  • Make payments

An extensive list of features that combines a range of apps being offered by UNiversities and colleges is provided below.
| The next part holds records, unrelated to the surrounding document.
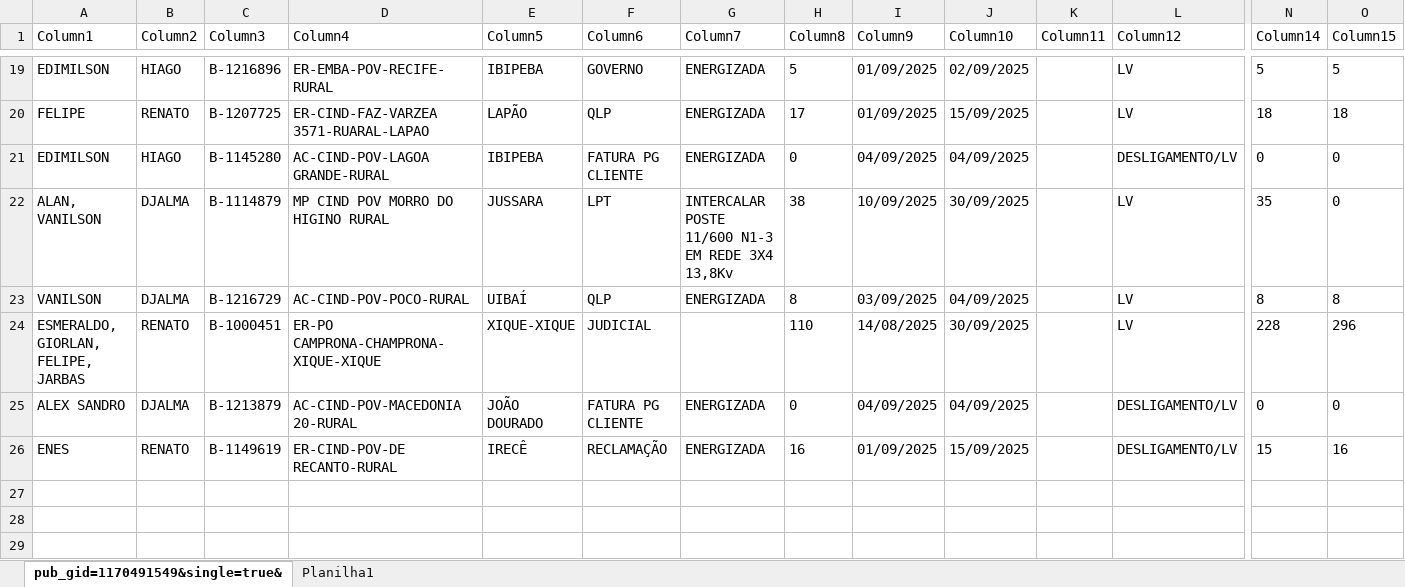
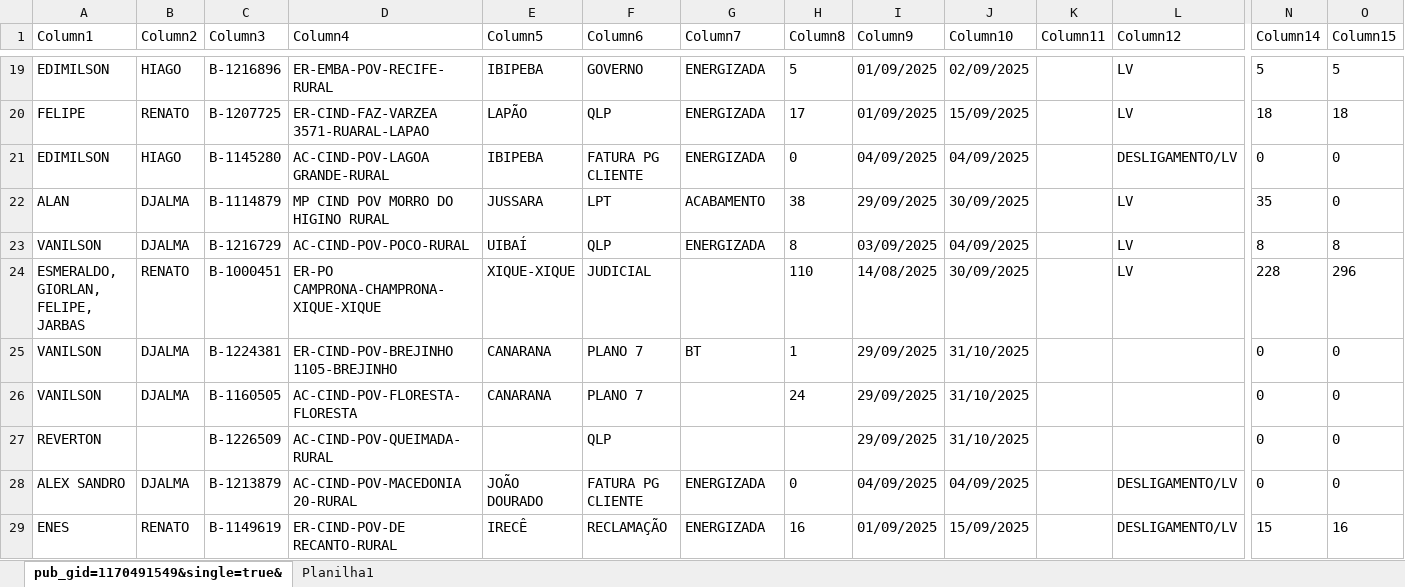
Before and after one commit to joaovctdev/ProgramacaoNortetech, an Excel workbook: PROGRAMACAO - SET.xlsx, sheet pub_gid=1170491549&single=true&, drawn as a sheet; only a part is shown, gaps mark what is left out; values as stored, in another font and other column widths than the file's, no borders; table styles not drawn; rows hold the shown columns only; the diff covers the shown part only; the diff names each change by its address in the sheet, - before the commit and + after, or states it on an @@ line.

Commit message:
UPDT PROGRAMACAO

```diff
--- a/PROGRAMACAO - SET.xlsx (sheet pub_gid=1170491549&single=true&)
+++ b/PROGRAMACAO - SET.xlsx (sheet pub_gid=1170491549&single=true&)
-A22 (Column1): ALAN, VANILSON
+A22 (Column1): ALAN
-G22 (Column7): INTERCALAR POSTE 11/600 N1-3 EM REDE 3X4 13,8Kv
+G22 (Column7): ACABAMENTO
-I22 (Column9): 10/09/2025
+I22 (Column9): 29/09/2025
+row 25: VANILSON | DJALMA | B-1224381 | ER-CIND-POV-BREJINHO 1105-BREJINHO | CANARANA | PLANO 7 | BT | 1 | 29/09/2025 | 31/10/2025 |  |  | 0 | 0
+row 26: VANILSON | DJALMA | B-1160505 | AC-CIND-POV-FLORESTA-FLORESTA | CANARANA | PLANO 7 |  | 24 | 29/09/2025 | 31/10/2025 |  |  | 0 | 0
+row 27: REVERTON |  | B-1226509 | AC-CIND-POV-QUEIMADA-RURAL |  | QLP |  |  | 29/09/2025 | 31/10/2025 |  |  | 0 | 0
```
Also changed, not shown: 3 added rows and 9 edited cells elsewhere in this sheet, 1 other file.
However, the further integration of new apps with the intelligent campus could enhance their functionality enormously.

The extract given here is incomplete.